Jose Alberto Pujols Alcantara may be the best right handed hitter in baseball history.
Born in Santo Domingo, Dominican Republic, January 16, 1980, he moved to New York City with his father and grandmother at age 16. Albert witnessed a shooting at a grocery store and, fearing for their safety, the family moved to Independence, Missour, two months later to join relatives. Pujols, who did not speak any English, joined the baseball team at Fort Usage High School. As a senior, opposing coaches walked him 55 of the 88 times he came to the plate, yet he hit eight home runs in those 33 official at bats, including one that travelled 450 feet. He graduated high school one semester early in December 1988 and accepted a baseball scholarship to Maple Woods Community College—alma mater of legendary baseball manager Casey Stengel–in Independence, located in northern Kansas City. Pujols played shortstop in his first college game, turning an unassisted triple play and hitting a grand slam. He only played one season for the Centaurs, batting .461 with 22 home runs before declaring himself eligible for the Major League Baseball draft.
Major league scouts were uncertain about Albert Pujols, including his age, what position he would play, and his build. He was not drafted until the 13th round, when the St. Louis Cardinals selected him with the 402nd overall pick. The Cardinals assigned him to the Peoria Chiefs, their single-A affiliate in the Midwest League, at the start of the 2000 season. He played third base and batted .324, with 17 home runs, 32 doubles and 84 RBI in just 109 games. He finished the season in the top-10 in average, doubles, triples, home runs and RBI and was named Midwest League MVP. Pujols was promoted to the Carolina League, where he collected 23 hits and 10 RBI while playing 21 games for the Potomac Cannons before being sent to the Memphis Redbirds of the AAA Pacific Coast League for their late-season pennant drive. Pujols appeared in three regular season games and batted .367 while helping the Redbirds win their first PCL title.
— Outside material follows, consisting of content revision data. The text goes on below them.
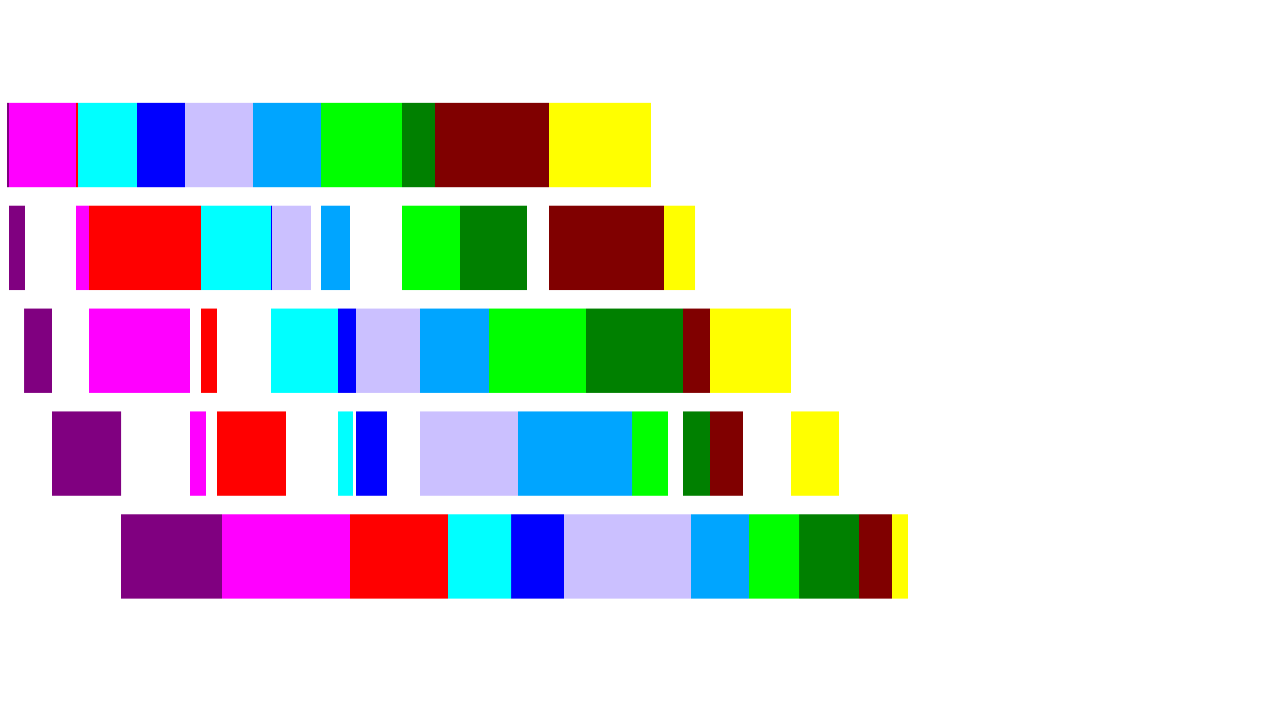
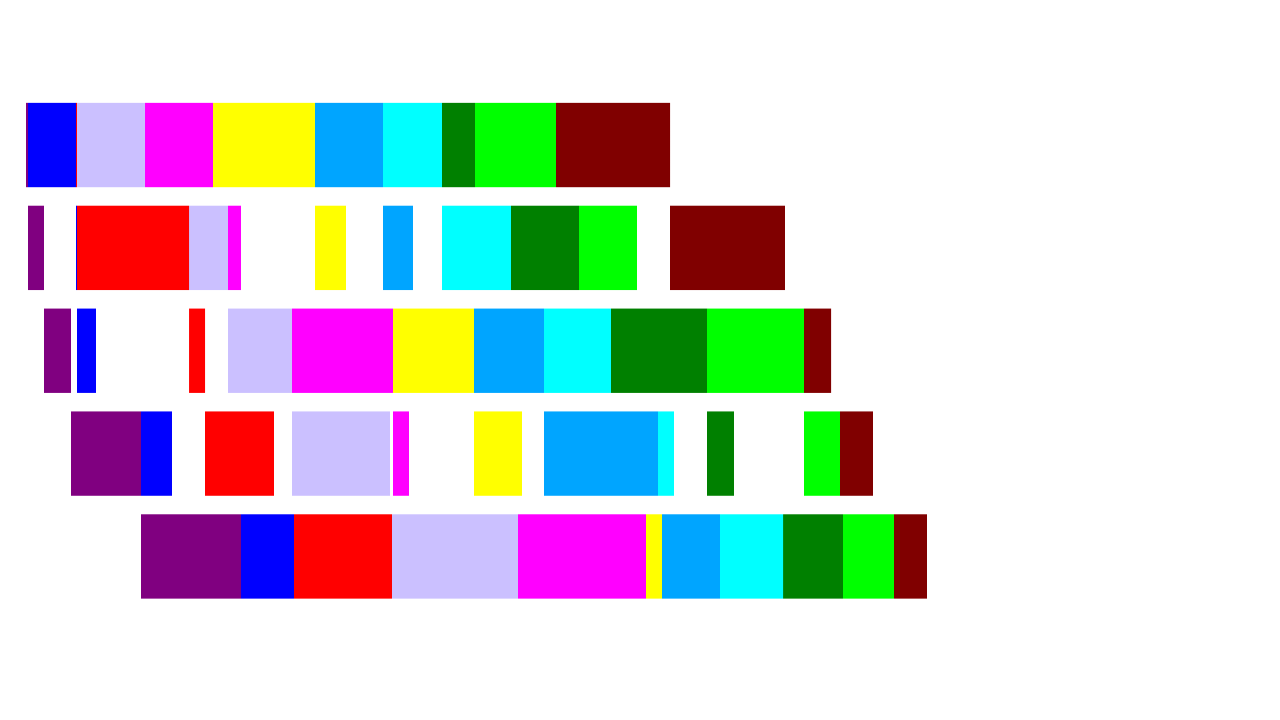
ready to run

Changed region(s): [[0.0, 0.1222, 0.75, 0.8556]]

diff --git a/tools.py b/tools.py
@@ -60,16 +60,29 @@ class Tools():
         img = 255*img
         return img
 
-    def create_graph(self,matrix,limit_x):
+
+    def label_graph(self,img,columns):
+        font = cv2.FONT_HERSHEY_SIMPLEX
+        fontScale = 2
+        thickness = 5
+        color = (0, 0, 0)
+
+        for i in range(len(columns)):
+            cv2.putText(img,'{}'.format(columns[i]),org=(50,50*i+100), fontFace=cv2.LINE_AA,fontScale=fontScale,thickness=thickness,color=color)
+        return img
+
+    def create_graph(self,matrix,limit_x,columns):
 
         img = self.blank_image(matrix,limit_x)
 
         for machine in range(len(matrix)):
             for item in range(len(matrix[machine])):
                 ind,start,finish = matrix[machine][item]
-                cv2.rectangle(img, (start+50, 50*machine + 50), (finish+50, 50*(machine+1) + 40), self.colors[ind], -1)
+                cv2.rectangle(img, (start+200, 50*machine + 50), (finish+200, 50*(machine+1) + 40), self.colors[ind], -1)
 
         # cv2.rectangle(img, (250, 100), (250 + 200, 100 + 50), self.colors[0], 2)
+
+        # img = self.label_graph(img,columns)
 
         img = cv2.resize(img, (1280,720), interpolation = cv2.INTER_AREA)
 
@@ -78,6 +91,8 @@ class Tools():
         cv2.destroyAllWindows()
 
         return img
+    
+
 
 
 # if __name__ == "__main__":

diff --git a/main.py b/main.py
@@ -22,7 +22,10 @@ class Model():
     def GRASP(self):
         start_time = time.time()
 
+        counting_visited_solutions = 0
+
         df = self.data.dataframe
+        columns = df.columns
         num_machines = len(data.dataframe.columns)
         list_index = list(data.dataframe.index)
         neighbors = self.heuristic.permutation_1t(list_index)
@@ -33,8 +36,9 @@ class Model():
             neighbor = neighbors.pop(0)
             matrix = self.constructor.flow_shop_based_on_index_list(num_machines,df,neighbor)
             highest_finish = self.tools.evaluate(matrix)
+            counting_visited_solutions = counting_visited_solutions + 1
             if highest_finish < best_result:
-                img = self.tools.create_graph(matrix,self.data.limit_x_axis)
+                img = self.tools.create_graph(matrix,self.data.limit_x_axis,columns)
                 # cv2.imwrite('image.png', img)
                 best_index = neighbor.copy()
                 best_matrix = matrix.copy()
@@ -49,6 +53,7 @@ class Model():
         cv2.imwrite('image.png', img)
         print(best_index)
         print('Best result:',best_result)
+        print('Visited Solutions:', counting_visited_solutions)
         final_time = time.time()
 
         print(best_matrix)

diff --git a/heuristic.py b/heuristic.py
@@ -13,7 +13,14 @@ class Heuristic():
                 swaps.append(new_vector)
         return swaps
 
+    def permutation_all(self,list_index):
+        permutations = itertools.permutations(list_index)
+        return list(permutations)
+
 if __name__ == "__main__":
     heuristic = Heuristic()
-    print(heuristic.permutation_1t([1,2,3,4]))
-    
+    vector = [0,1,2,3,4,5,6,7,8,9]
+    permutations = heuristic.permutation_all(vector)
+    permutations_1t = heuristic.permutation_1t(vector)
+    # print(len(permutations_1t))
+    print(len(permutations))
He capped his first season in professional baseball—one in which he took an express ride through the entire Cardinals minor league system—by being named MVP of the PCL’s postseason tournament.
In spring training of 2001, Cardinals’ veteran slugger Mark McGuire told manager Tony LaRussa that if he did not put Pujols on the roster, “it might be one of the worst moves of your career.” Pujols made the club and started on Opening Day, collecting a single off Colorado Rockies left-hander Mike Hampton. Four days later, he had three hits—including his first big league home run—and went on to one of the best rookie performances in MLB history [.329 BA, 37 HR, 130 RBI]. Pujols became the first Cardinals’ rookie to make the All-Star Game, won the NL Silver Slugger Award for third baseman and was unanimously voted NL Rookie of the Year. In 2002, he moved to left field and became the first player in major league history to hit over .300 with at least 30 home runs, 100 runs scored, and 100 RBI in his first two seasons. The following year, Pujols clouted his 100th career homer, a game-winner over the Los Angeles Dodgers, and hit 43 home runs while batting a league-leading .359. Pujols moved to first base for the 2004 campaign and won the Silver Slugger Award, the third position at which he won the award. By his fifth season, many fans considered Pujols the best Cardinal since the great Stan Musial as he won his first NL MVP award. He hit 49 home runs in 2006—20 of them game winners—and won the NL Gold Glove Award while leading the Cardinals to a World Series title. In Game 3 of the 2011 World Series, Pujols joined Babe Ruth and Reggie Jackson as the only players to hit three home runs in a World Series game as St. Louis won their second and final title of the Pujols era. “El Hombre” signed with the Los Angeles Angels of Anaheim as a free agent prior to the 2012 season and appeared in 153 games. He struggled with injuries in 2013 and played in fewer than 100 games for the first time in his career. Mr. Pujols bounced back to hit his 500th career homer in 2014 and hit 40 home runs in 2015, the seventh time he hit 40 or more in a season.
Albert Pujols is a hitter who combines contact, patience and power. He is a six-time Silver Slugger winner, two-time Gold Glove Award winner and has been named to ten All-Star teams. Pujols has won two World Series, has won batting and RBI titles and is a three-time NL MVP. He is the third-youngest player in MLB history to hit 500 career home runs and is the fifth player ever to collect 2,500 hits and 500 home runs while maintaining a .310 lifetime batting average. Albert Pujols has played in 2,274 major league games over 15 seasons. In that time, his career batting average has only dipped below .300 once—in April of 2001, during his first week in the big leagues. Baseball “experts” thought 419 players were better than Albert Pujols in the 1999 Major League draft. I wonder if they still agree?